─── Data section
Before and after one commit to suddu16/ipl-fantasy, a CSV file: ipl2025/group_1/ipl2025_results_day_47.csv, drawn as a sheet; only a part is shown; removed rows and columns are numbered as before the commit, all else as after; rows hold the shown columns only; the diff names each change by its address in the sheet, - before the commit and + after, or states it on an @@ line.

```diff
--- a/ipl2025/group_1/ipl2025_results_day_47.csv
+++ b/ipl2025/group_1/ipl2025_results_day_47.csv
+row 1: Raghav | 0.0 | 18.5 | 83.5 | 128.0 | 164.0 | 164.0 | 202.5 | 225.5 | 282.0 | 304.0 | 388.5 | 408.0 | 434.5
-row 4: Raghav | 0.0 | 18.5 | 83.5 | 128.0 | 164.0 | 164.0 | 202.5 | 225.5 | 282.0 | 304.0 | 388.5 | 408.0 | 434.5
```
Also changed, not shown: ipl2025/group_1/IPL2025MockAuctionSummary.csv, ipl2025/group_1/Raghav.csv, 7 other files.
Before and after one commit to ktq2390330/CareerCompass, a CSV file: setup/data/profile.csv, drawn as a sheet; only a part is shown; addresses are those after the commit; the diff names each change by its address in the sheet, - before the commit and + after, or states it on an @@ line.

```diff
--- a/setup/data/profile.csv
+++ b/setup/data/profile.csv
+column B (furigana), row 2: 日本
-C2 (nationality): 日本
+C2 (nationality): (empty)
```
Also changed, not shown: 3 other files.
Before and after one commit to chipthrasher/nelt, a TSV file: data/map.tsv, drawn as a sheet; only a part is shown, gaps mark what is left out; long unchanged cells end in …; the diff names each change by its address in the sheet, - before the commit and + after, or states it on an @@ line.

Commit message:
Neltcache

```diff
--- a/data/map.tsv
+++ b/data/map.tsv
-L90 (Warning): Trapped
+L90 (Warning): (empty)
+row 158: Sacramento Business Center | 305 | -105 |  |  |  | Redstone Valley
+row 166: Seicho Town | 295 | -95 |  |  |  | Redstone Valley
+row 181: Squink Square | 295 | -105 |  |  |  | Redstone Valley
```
──────
Go line by line through the data, copying each one that contains the word "profile".

Exercise answer ::
Before and after one commit to ktq2390330/CareerCompass, a CSV file: setup/data/profile.csv, drawn as a sheet; only a part is shown; addresses are those after the commit; the diff names each change by its address in the sheet, - before the commit and + after, or states it on an @@ line.
--- a/setup/data/profile.csv
+++ b/setup/data/profile.csv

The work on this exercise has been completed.